» Exercise objective:
In the entries that follow, which lines hold the string "reference"? List them.

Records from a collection
◆ ◆ ◆ ◆ ◆

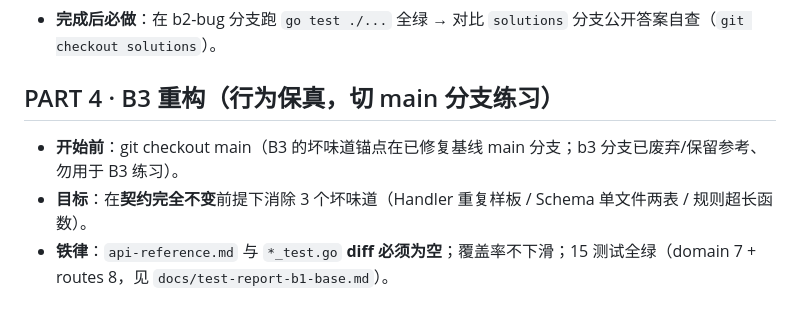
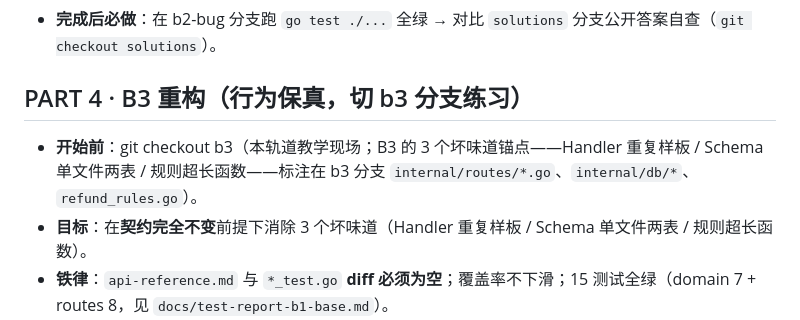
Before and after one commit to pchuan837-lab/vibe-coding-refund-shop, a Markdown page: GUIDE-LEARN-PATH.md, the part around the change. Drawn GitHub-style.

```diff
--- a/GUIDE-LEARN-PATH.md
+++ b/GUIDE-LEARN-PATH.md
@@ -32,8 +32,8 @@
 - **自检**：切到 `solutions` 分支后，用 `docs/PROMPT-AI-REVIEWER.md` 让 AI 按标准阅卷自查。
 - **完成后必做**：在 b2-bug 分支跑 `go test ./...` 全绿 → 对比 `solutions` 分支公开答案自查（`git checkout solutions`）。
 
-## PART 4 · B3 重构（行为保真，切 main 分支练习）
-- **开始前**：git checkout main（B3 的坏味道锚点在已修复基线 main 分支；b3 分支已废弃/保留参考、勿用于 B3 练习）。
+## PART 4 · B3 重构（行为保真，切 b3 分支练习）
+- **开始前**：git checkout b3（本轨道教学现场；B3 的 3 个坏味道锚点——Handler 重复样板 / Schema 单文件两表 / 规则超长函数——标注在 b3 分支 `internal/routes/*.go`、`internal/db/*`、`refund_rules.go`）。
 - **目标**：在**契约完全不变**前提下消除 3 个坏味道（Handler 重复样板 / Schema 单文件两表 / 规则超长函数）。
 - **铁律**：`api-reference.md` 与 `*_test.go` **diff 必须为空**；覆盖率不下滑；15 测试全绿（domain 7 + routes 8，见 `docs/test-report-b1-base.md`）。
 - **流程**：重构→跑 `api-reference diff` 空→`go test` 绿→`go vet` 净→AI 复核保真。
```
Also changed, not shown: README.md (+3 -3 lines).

◆ ◆ ◆ ◆ ◆

» Solution to the exercise:
 - **铁律**：`api-reference.md` 与 `*_test.go` **diff 必须为空**；覆盖率不下滑；15 测试全绿（domain 7 + routes 8，见 `docs/test-report-b1-base.md`）。
 - **流程**：重构→跑 `api-reference diff` 空→`go test` 绿→`go vet` 净→AI 复核保真。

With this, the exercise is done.